Vampires got sexier in the ’60s, and into the ’70s, as more and more women got into the act — yielding such memorable fanged sex kittens as Barbara Steele in The Mask of Satan (Black Sunday), Barbara Shelley in Dracula — Prince of Darkness, Ingrid Pitt in The Vampire Lovers and Delphine Seyrig in Daughters of Darkness. All these ladies made great play of big eyes and bigger teeth. Various Eurotrash types started turning out vampire skinflicks, like La Vampire Nue or Vampyros Lesbos, in which blood trickling into cleavage is a recurrent image.
Dracula was back in the ’70s, and became smoother over the decade. In 1974, Jack Palance played the Count as a lovelorn swain searching for the reincarnation of his lost love (in a version that prefigured Francis Coppola‘s even to the extent of calling itself Bram Stoker’s Dracula); in 1977, Louis Jourdan added a lizardy continental charm to the old roue in the BBC’s classy Count Dracula; and, in 1979, current Oscar hot tip Frank Langella sported a disco bouffant and a flared cloak as a disco-look Dracula. Even Klaus Kinski, in Werner Herzog‘s Nosferatu remake, set off his ratty skull with a shimmery kaftan which would have got him into Studio 54.
The heavy party decade threw up several vampire styles — the grungy, crusty, western-influenced, biker/traveller gang of Near Dark (as played by the supporting cast of Aliens) and the skunk-haired, glad-ragged, white-eyed, step-off-a-bridge cool of The Lost Boys. Like a lot of ’80s things, you had to be there at the time to groove fully. If you were potentially going to live forever, would you stick with a hairdo like Kiefer Sutherland‘s in The Lost Boys? And, frankly, if you could kill whoever you want and get away with it, why would you leave Corey Haim and Corey Feldman alive?
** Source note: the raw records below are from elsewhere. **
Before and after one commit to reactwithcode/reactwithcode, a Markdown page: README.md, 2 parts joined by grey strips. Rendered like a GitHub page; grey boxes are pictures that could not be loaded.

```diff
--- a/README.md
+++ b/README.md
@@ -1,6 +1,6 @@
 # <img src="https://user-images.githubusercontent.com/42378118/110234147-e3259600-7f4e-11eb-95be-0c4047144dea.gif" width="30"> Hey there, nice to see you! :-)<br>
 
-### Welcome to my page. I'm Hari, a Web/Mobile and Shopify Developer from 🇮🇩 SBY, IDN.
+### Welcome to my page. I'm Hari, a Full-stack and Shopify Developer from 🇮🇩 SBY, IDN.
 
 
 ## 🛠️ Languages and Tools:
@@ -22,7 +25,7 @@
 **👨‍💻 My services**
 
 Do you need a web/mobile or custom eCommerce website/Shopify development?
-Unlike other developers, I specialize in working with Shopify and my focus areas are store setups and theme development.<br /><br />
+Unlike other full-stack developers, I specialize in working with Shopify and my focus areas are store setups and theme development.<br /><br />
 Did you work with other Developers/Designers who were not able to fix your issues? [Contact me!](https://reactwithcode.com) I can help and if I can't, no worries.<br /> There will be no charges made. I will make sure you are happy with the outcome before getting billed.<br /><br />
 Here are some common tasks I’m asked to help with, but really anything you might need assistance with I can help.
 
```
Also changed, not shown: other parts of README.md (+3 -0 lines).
The watchword for ’90s vampires was ‘tormented’, but they also made a fuss about courtly romance — Gary Oldman‘s Dracula mooned around after Winona Ryder, while Brad Pitt and Tom Cruise bickered and swooned like the world’s most jaded gay couple in Interview With the Vampire. Stuart Townsend took over as Anne Rice‘s soppy Lestat in Queen of the Damned, and the whining continued via Angel (David Boreanaz) on Buffy the Vampire Slayer and his own spin-off. Meanwhile, the decade’s coolest night creature was little Kirsten Dunst as the homicidal gothic lolita adopted in Interview.
So, we come to the vampires of Twilight — a happy, anemic family of glam, superior types who enjoy baseball during thunderstorms but wouldn’t consider getting to first base with a real live girl. A bizarre product of the craze for teenage abstinence, Stephanie Meyer’s Cullen clan — and Edward, as played by Brit pin-up Robert Pattinson — are the boy band of the undead, the vampires you wouldn’t mind dating your teenage daughter. Just as audiences in the ’10s secretly preferred the vamps over the good girls, I wouldn’t be surprised to learn that the equally good-looking, but totally amoral bad vampires of Twilight figure more heavily in the fans’ troubling dreams.